Be sure to look for a quality posture corrector that’s been vetted and recommended by doctors and chiropractors, and avoid low-quality models that don’t offer proper support and are likely to disintegrate in the wash.
If you’re concerned about how a posture corrector might look, some are lightweight and comfortable enough to be worn under clothing yet stylish enough to be worn over clothes.
Posture correctors for women: Stylish posture braces that can be worn over or under clothing
2. Set up an ergonomic workstation
If your workstation is ergonomic, it will be easier and feel more natural to assume proper typing posture. Look for:

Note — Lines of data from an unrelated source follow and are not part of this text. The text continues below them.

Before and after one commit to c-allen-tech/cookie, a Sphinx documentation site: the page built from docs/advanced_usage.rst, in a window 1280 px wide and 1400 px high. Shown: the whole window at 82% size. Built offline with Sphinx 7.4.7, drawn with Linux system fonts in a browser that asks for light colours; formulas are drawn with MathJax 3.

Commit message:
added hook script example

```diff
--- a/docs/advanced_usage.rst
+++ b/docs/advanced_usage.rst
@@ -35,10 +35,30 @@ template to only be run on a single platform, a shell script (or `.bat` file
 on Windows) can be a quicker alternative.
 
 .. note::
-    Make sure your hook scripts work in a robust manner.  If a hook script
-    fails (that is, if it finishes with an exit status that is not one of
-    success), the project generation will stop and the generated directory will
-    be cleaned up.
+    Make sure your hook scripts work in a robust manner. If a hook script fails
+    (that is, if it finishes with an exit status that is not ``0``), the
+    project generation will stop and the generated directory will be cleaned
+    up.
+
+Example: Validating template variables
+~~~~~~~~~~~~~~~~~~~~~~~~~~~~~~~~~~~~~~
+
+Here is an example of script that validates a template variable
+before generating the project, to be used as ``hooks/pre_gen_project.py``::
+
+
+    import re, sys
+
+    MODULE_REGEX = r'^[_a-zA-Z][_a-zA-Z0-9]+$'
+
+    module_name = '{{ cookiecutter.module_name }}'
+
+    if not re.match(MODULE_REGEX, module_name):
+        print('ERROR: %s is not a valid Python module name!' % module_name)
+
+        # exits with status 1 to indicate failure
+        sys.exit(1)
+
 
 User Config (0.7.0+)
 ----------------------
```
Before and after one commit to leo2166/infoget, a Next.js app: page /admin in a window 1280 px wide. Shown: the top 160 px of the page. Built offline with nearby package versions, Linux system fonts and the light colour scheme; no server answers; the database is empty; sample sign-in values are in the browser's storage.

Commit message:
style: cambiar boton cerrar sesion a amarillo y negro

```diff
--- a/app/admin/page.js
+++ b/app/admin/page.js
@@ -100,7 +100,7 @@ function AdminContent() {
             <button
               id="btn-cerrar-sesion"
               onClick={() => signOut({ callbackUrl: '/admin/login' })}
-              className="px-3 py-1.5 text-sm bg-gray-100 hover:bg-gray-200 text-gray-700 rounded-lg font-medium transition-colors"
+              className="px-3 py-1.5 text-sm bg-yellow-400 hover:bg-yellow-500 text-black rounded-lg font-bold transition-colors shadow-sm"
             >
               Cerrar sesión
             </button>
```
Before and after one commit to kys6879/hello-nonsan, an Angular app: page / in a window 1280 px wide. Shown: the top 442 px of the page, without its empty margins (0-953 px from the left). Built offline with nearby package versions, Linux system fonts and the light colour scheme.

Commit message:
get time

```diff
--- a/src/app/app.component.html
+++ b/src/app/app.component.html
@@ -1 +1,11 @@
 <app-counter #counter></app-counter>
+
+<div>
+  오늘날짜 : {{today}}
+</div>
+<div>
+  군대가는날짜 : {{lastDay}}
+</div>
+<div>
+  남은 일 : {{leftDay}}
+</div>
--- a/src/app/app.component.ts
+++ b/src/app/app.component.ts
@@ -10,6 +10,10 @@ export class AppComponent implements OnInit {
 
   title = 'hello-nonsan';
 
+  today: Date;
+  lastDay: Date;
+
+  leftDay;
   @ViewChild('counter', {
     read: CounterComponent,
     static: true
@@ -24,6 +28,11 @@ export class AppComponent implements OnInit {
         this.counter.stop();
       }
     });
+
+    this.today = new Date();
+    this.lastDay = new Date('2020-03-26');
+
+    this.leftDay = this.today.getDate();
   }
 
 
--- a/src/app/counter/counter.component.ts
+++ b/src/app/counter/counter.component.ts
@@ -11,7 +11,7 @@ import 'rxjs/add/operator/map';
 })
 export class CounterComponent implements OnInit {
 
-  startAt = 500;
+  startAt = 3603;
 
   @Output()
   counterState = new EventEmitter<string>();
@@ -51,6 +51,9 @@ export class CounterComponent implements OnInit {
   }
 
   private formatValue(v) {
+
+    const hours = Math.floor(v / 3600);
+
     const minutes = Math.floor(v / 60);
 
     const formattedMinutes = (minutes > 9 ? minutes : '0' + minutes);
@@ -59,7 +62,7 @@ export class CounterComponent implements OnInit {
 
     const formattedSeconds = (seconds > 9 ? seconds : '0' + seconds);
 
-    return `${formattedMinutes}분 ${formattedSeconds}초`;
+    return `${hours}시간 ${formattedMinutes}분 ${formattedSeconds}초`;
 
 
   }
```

- A chair with lumbar support (or purchase a separate lumbar pillow)
- A keyboard that allows you to keep your wrists in neutral position
- A monitor you can raise to eye level
- An ergonomic mouse
- A standing desk or kneeling desk to change your position frequently throughout the day
3. Set reminders
Consistently remind yourself to stop slouching, sit straight, change your position often, and get up and move. You can set a timer or use a slouch detector, which uses your webcam to monitor your position and alert you when you slouch. You can also explore posture apps that remind you to adjust your posture at pre-set intervals.
“You need movement, and activity is critical. If you sit for a living, you have to get up and move around,” says Dr. Hollern. “Supporting your posture is nice, but you need to take breaks and get up and move.”
4. Strengthen postural muscles
Exercises, stretches, and yoga are excellent ways to strengthen your postural muscles, making it easier and more natural to sit and type with proper posture. Check out the exercises, stretches, and yoga poses we recommend in our guide to proper sitting posture.
Follow the tips outline here to improve your speed and accuracy, avoid pain and injury, and bolster your confidence with proper typing posture.Looking for a lightweight, comfortable, stylish posture corrector that works? Try BackEmbrace!